Regardless of how one feels about having Ukraine in NATO, many countries in Central Europe have lobbied the alliance to move forward on Kiev's application to join. Poland in particular sees Ukraine as a necessary buffer against Moscow. There are very real fears in Poland and other countries in the region that the United States and its major European allies could trade away Central European interests -- NATO enlargement in this case -- when dealing with Moscow.
Traditionally, Poland has complained that Germany and other West European countries have struck deals with the Kremlin without consulting with Warsaw and other regional capitals. And if Ukraine does not get accepted into the Membership Action Plan, it will probably be because Berlin, Paris and Rome didn't want to get on the Kremlin's bad side. Disturbingly, a number of Central European officials privately admit their fear that the United States may also one day be willing to brush aside their concerns when it has bigger fish to fry with Russia.
From Moscow's perspective, Central Europe sits at the center of the chessboard, because the area between the Baltic states and the Black Sea are vital for Russia to re-establish its sphere of influence. Overstretched and confronted with a host of challenges requiring the Kremlin's cooperation, Washington may, under the right circumstances, find itself tempted to trade away Central Europe's security interests to win Russian cooperation on issues it considers more pressing.

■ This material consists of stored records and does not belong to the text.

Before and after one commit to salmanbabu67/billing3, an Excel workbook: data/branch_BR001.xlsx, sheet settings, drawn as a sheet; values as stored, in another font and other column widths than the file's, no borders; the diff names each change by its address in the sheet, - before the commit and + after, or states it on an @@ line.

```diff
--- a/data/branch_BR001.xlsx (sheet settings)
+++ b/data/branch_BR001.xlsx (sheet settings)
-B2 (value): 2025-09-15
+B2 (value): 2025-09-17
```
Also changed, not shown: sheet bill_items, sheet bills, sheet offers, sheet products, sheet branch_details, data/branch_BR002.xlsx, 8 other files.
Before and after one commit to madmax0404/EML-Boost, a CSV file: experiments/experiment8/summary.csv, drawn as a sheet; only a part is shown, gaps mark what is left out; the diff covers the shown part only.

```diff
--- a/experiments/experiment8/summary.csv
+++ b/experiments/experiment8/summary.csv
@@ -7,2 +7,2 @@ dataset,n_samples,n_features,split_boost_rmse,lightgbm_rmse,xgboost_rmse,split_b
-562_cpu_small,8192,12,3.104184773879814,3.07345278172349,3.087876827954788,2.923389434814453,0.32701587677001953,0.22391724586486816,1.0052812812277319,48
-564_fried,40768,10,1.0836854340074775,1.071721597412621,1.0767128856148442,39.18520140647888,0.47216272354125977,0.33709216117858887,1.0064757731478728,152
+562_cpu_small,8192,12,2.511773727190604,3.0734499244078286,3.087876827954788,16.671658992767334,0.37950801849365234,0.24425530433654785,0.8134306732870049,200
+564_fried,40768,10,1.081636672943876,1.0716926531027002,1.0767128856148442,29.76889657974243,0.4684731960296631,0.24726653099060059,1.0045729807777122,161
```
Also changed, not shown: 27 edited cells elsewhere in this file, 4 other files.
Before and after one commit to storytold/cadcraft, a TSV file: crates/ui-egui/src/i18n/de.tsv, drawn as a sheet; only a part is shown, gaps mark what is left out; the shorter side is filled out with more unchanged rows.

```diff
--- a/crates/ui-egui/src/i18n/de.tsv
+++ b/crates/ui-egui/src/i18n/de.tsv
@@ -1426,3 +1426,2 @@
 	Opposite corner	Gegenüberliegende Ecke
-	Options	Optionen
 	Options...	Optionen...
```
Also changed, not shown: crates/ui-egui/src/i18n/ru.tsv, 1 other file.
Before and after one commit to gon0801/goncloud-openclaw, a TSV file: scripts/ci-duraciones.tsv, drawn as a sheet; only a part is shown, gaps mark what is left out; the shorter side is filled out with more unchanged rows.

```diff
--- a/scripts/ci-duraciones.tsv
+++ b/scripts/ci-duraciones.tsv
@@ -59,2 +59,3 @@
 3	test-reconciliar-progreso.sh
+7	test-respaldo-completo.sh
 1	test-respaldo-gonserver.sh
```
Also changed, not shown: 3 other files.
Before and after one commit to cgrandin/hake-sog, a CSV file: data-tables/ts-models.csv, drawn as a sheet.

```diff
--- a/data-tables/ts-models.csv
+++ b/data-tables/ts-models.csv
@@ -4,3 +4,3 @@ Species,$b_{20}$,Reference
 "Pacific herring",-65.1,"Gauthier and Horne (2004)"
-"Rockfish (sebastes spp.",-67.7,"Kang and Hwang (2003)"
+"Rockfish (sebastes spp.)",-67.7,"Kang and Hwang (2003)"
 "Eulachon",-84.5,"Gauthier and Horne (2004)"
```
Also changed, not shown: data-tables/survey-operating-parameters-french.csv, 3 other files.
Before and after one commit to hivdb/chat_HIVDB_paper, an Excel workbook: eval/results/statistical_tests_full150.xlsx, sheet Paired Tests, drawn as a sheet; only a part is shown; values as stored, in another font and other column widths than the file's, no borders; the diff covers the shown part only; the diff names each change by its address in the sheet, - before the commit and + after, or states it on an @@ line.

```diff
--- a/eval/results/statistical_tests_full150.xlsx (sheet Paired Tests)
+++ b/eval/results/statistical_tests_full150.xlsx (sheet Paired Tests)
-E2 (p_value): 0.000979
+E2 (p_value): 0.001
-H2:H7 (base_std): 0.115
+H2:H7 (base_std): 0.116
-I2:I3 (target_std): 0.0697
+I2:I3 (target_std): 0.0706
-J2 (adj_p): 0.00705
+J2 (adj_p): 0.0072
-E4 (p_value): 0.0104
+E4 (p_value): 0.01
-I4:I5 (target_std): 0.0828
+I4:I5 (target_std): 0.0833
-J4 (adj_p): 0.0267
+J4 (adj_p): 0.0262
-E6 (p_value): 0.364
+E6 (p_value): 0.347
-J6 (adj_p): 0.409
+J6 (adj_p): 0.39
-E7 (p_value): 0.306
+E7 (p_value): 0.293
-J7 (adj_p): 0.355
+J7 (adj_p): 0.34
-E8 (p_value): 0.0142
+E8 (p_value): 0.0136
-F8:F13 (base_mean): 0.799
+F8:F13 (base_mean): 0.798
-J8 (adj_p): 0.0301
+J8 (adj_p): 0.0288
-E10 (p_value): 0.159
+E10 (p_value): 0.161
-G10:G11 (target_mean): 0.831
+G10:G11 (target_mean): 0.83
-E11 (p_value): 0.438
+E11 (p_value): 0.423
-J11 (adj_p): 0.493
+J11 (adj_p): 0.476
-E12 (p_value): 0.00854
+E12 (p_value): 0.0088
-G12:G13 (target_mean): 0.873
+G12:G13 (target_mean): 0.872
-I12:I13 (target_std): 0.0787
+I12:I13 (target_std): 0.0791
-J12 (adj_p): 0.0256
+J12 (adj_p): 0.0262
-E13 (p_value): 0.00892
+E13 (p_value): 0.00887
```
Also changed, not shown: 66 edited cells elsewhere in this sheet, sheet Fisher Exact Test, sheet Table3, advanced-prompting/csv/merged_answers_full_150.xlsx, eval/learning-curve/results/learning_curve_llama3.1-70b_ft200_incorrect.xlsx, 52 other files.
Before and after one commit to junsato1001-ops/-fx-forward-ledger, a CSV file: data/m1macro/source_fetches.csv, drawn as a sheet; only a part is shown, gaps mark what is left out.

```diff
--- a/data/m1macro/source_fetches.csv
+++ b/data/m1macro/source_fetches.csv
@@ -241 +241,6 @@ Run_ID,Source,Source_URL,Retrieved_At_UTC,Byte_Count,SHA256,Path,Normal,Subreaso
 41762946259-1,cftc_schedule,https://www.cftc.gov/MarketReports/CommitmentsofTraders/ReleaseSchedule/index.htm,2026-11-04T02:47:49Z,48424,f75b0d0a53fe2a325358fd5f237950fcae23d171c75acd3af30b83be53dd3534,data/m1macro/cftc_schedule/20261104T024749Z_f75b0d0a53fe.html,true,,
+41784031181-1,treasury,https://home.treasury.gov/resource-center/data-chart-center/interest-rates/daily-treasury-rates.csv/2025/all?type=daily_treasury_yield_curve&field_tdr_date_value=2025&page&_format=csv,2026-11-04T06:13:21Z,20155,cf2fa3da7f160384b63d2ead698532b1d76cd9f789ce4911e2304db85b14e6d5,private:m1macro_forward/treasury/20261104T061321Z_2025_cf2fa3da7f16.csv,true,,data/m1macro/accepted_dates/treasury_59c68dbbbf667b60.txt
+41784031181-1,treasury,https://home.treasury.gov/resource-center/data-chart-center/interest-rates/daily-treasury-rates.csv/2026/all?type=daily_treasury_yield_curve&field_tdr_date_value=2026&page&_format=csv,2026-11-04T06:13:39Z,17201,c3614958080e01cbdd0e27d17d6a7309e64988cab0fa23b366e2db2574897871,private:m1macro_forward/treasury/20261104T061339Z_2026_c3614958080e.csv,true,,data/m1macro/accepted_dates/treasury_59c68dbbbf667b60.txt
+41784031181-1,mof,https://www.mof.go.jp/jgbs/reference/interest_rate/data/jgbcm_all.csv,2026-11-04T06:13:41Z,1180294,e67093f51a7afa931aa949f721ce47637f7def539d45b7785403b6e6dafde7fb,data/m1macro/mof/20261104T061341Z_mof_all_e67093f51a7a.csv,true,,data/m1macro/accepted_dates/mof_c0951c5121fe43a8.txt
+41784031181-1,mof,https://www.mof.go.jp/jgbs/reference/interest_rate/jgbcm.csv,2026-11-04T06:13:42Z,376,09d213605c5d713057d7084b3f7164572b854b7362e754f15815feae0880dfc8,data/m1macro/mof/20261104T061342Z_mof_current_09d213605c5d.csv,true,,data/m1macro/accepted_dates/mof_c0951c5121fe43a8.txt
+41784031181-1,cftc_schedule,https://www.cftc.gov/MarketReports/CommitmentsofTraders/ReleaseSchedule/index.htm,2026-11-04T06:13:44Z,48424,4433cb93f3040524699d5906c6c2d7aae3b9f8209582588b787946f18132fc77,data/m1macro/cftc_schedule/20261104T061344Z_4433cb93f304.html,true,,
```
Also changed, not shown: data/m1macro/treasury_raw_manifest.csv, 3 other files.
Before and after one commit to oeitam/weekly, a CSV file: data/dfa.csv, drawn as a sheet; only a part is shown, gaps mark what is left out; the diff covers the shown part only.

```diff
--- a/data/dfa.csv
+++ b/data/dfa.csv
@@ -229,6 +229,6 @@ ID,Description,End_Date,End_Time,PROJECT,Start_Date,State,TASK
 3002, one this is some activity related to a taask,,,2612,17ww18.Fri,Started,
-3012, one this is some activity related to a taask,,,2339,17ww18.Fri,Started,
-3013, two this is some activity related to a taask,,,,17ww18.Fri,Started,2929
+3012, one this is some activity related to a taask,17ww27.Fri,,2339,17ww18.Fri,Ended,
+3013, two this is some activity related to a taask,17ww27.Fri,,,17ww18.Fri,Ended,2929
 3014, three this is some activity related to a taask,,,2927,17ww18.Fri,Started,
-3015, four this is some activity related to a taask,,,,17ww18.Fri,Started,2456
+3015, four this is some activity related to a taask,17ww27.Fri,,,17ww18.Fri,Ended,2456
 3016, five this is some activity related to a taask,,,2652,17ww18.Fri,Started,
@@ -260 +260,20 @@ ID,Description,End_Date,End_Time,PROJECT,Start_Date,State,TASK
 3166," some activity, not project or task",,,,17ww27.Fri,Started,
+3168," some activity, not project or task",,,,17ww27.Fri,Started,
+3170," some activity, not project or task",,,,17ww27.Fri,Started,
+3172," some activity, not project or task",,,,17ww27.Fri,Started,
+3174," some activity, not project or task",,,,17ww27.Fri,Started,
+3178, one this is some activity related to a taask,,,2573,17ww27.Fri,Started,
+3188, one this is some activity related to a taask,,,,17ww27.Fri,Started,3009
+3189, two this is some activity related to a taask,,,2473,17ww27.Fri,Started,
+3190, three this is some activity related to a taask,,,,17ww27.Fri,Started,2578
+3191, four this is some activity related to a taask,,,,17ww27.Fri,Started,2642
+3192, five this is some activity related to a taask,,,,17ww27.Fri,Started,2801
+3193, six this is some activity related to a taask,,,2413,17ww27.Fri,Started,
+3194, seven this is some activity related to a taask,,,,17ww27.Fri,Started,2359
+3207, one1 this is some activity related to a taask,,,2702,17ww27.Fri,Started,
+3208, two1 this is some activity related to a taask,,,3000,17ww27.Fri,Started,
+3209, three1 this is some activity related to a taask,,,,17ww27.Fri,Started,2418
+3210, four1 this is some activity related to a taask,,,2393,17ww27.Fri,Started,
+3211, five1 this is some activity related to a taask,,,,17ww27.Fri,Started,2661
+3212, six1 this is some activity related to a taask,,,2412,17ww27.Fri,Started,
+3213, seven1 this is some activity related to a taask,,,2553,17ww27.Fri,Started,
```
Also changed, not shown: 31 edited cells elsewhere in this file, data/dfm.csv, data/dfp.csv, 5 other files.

Besides Georgia and Ukraine, the issue of Iran's nuclear program could provide another opportunity for a trade-off with the Kremlin. Thus far, Washington has resisted direct negotiations with Iran, and it has focused on building an international coalition to isolate the Islamic Republic. Analysts have suggested that getting Russia fully on board could be the "last best hope" for a nonmilitary solution to the crisis. Not a bad idea, but the question is what the Russians might get in return.
Some voices in the United States already hint at accommodating the Kremlin's interests in the former Soviet republics in exchange for assistance in dealing with Tehran. At least one U.S. congressman, Brad Sherman, has publicly flirted with the idea of buying off the Russians by not opposing Russia's aggressive policies toward Georgia. Although Georgia is not Central Europe per se, the same disturbing logic can be extended to areas further west.
New York Times columnist Thomas Friedman once suggested that presidential candidate Barack Obama commit to "abandoning the anti-Russia policies of the Bush team" and enlisting Putin's help on Iran.
But what did Friedman mean exactly by U.S. President George W. Bush's "anti-Russia" policies? He did not elaborate, but Russia would probably include in this category: Bush's support for Ukraine's pro-Western foreign policy, NATO's expansion to the Baltic states, U.S. demands that Russia withdraw its forces from Moldova and U.S. support in bolstering Europe's energy security. Putin may regard these as insults, but Central European nations would consider them as strategic necessities.
Bargaining away these issues would open a Pandora's box that could haunt Western policymakers. If U.S. or European diplomats were to compromise on fronts like NATO enlargement or even pipeline diplomacy to win Russian cooperation, then the Kremlin may come back with bigger demands next time. And the United States should be careful to avoid the perception of appeasing Russia for the sake of not negotiating with Iran.
Ryan Miller is a research analyst at the Center for European Policy Analysis in Washington.